The Pros and Cons of Fleece Bedding

Article 2 of 7 from Guinea Pig 101: Fleece Bedding Guide.

Fleece bedding pros and cons


As with any type of guinea pig bedding, there are advantages and disadvantages to using fleece.

One example is the daily maintenance required to remove poop and other debris. Some people don't mind setting aside time each day to sweep and vacuum for a clean, cavy-friendly living environment. Others prefer being able to simply empty out a cage filled with disposable bedding.

To help you decide, read over our list of pros and cons when considering if fleece is right for you.

  • Safe to use. Fleece won't irritate sensitive cavy eyes, skin, or respiratory system.
  • Gentle on piggy feet.
  • Reusable. Fleece can be washed and reused over and over again. The same goes for certain absorbent materials used underneath, such as towels or furniture pads.
  • Can be decorated.
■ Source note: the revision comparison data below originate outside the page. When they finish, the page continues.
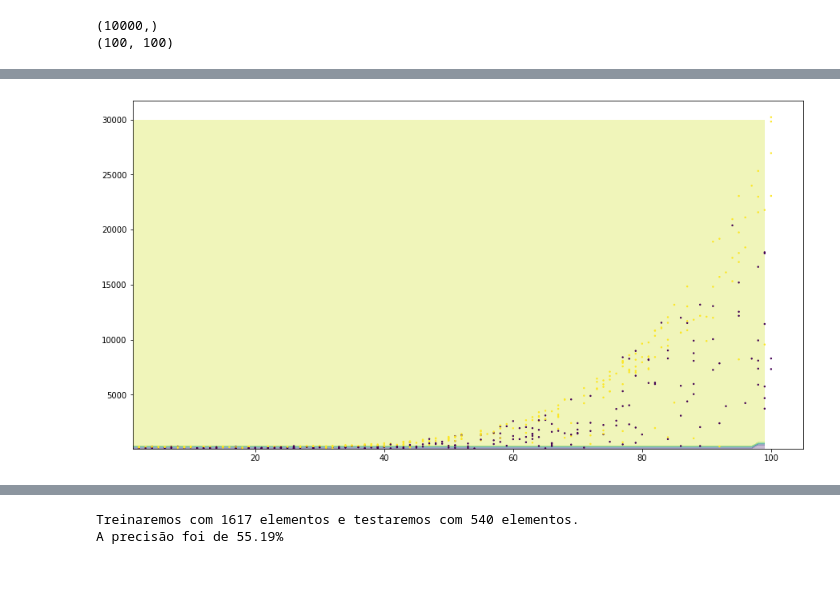
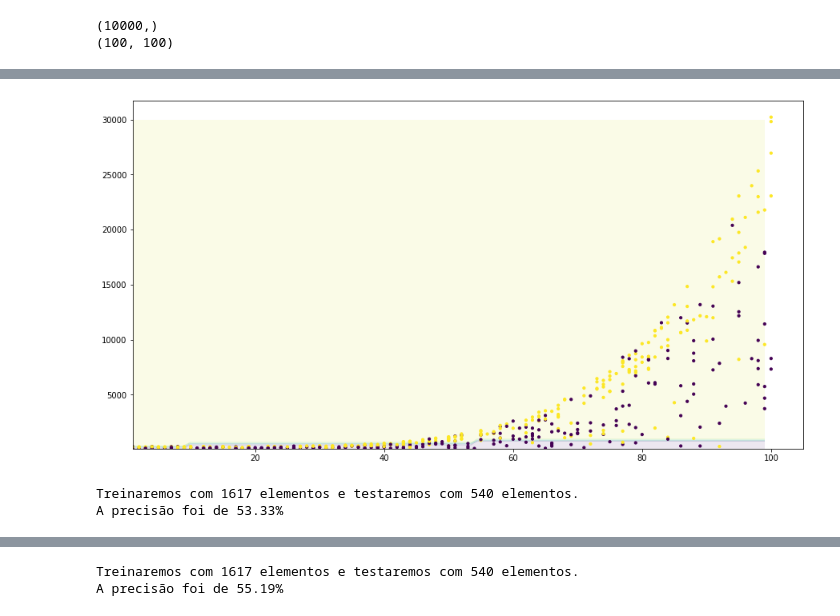
Before and after one commit to Daniel-ASG/Course_Classes, a Jupyter notebook: Introdução_a_Machine_Learning_e_classificação.ipynb, the cells around one changed output, grey strips where cells are left out. Cells and saved outputs as stored; diff of their text form; code cells hidden in the pictures; blank space fills up the shorter version.

```diff
--- a/Introdução_a_Machine_Learning_e_classificação.ipynb
+++ b/Introdução_a_Machine_Learning_e_classificação.ipynb
@@ -316,9 +353,31 @@ array([[0, 0, 0, ..., 0, 0, 0],
        [1, 1, 1, ..., 1, 1, 1],
        [1, 1, 1, ..., 1, 1, 1]])
 # %%
-import matplotlib.pyplot as plt
 plt.figure(figsize=(15,8))
-plt.contourf(xx, yy, Z, alpha=0.3)
-plt.scatter(teste_x.horas_esperadas, teste_x.preco, c=teste_y, s=2);
+plt.contourf(xx, yy, Z, alpha=0.1)
+plt.scatter(teste_x.horas_esperadas, teste_x.preco, c=teste_y, s=10);
+
+# Decicsion boundary
 # %% [output]
-[figure, old version]
+[figure, new version]
+# %%
+from sklearn.model_selection import train_test_split
+from sklearn.svm import LinearSVC
+from sklearn.metrics import accuracy_score
+
+SEED = 5
+np.random.seed(SEED)
+
+treino_x, teste_x, treino_y, teste_y = train_test_split(x, y, test_size=0.25, random_state=SEED,
+                                                        stratify=y)
+print(f'Treinaremos com {len(treino_x)} elementos e testaremos com {len(teste_x)} elementos.')
+
+modelo = LinearSVC()
+modelo.fit(treino_x, treino_y)
+previsoes = modelo.predict(teste_x)
+
+acuracia = accuracy_score(teste_y, previsoes)
+print(f'A precisão foi de {acuracia*100:.2f}%\n')
+# %% [output]
+Treinaremos com 1617 elementos e testaremos com 540 elementos.
+A precisão foi de 53.33%
```
Also changed, not shown: parts of 18 cells of this notebook.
With so many colors and fun prints available you can personalize your pig's cage to your liking.
  • Saves money long term. Costs less than continuing to repurchase disposable bedding. 
  • Surface stays dry. When prepared properly fleece wicks moisture away from the surface down to the absorbent material below, effectively keeping piggy bottoms dry!
  • Easily sized to fit your cage.

  • Must be prepared correctly prior to use.
  • Must be paired with an absorbent material. For the surface to remain dry, an additional layer is required underneath to absorb liquid.
  • Requires daily cleaning. Droppings, discarded hay, and uneaten food accumulate quickly. These must be vacuumed or swept regularly, lest you find your pigs sitting amidst mountainous piles of poo!
  • Extra steps may be needed to remove hay or fur.
  • Requires regular washer/dryer access.
  • Initial cost of purchasing bedding sets.

Have any more to add? Share with us below!


  1. Another pro is the unused hay and poop is easy to compost ... and the wild bunnies in our neighborhood really enjoy the hay we end up throwing out

  2. Pros: easy to keep visually clean. The poops are all the the surface and easily removed unlike with some beddings where you can't get all the poop out until you discard the lot. Cons: may not be quite as hygienic as it seems. I'm not keen on the damp towels underneath especially in a warm house - I use newspaper which dries out except in the most used spots. We get these from neighbours so it costs us nothing. Do bacteria breed in the fleece even when the urine has wicked through? I don't know. We now wash on the highest temperature setting as a precaution and the fleece we have stands up to that OK. And to help prevent damage to the washing machine we hoover the fleeces before laundering them.

  3. Fleece definitely requires a correctly sized cage; it will not work in a conventional store-bought cage. Store bought cages do not have the square footage that allows the fleece to air out.

    Preparing fleece for washing is time consuming (I'm meticulous about getting the hair out since I suspect our last washer died from a clogged filter). However, I don't mind the trade-off of a bit more work for less waste.

    The pigs love the traction fleece provides, and they can really take off around the cage!

  4. Nice series of posts! I'd say it's more hygienic to clean the poos out each day rather than letting them build up for a week, so I like that about using fleece bedding. You can use 50% off coupons when you buy the fleece, so that keeps the cost down. I bought the towels I put underneath the fleece at a thrift store that charges by the pound, so they were very inexpensive. I have two sets of everything, so I can clean my piggy's pen and have him back in it within 30 minutes. xo Jennifer

  5. Hi Mindy,

    Thanks for sharing the pigture of your girls! Lucy and Callie are such cuties. Preparing fleece for guinea pig bedding is pretty easy - I wrote an article outlining the steps here:

    That should take care of the pooling urine issue. The absorbent liner you're using underneath may also contribute, you can find out more in the guide here:

    Hope that helps!

  6. I have two cute piggies (Lucy and Callie) and I'm sick of cleaning out their stinky bedding several times a week! We want to start doing the Fleece bedding but I keep hearing "Prepared Correctly" How do you prepare it? We're doing a trial run right now with just standard fleece but it doesn't seem to be absorbing, it takes awhile and in the mean time my pigs have tromped on it and it's coated their underbellies with urine! How do we prevent this from happening? What steps do I need to take to make sure it's prepared correctly?

  7. I have two baby guinea pigs, well they are a little over four months, and my smallest was having a bad reaction to the paper bedding. Her right eye was leaking discharge and closing up. I switched the bedding to fleece and with in a day her eye was so much better. My vet tech friend said she could be allergic to the brand I got. The fleece works amazing, even if it is a little bit more work. I would rather spot clean their cage three times a day and wash the fleece after three to four days later than change the paper bedding every day (With my Amara being allergic I would have had to switched to something else anyway and I hate the other bedding options). Fleece all the way! :)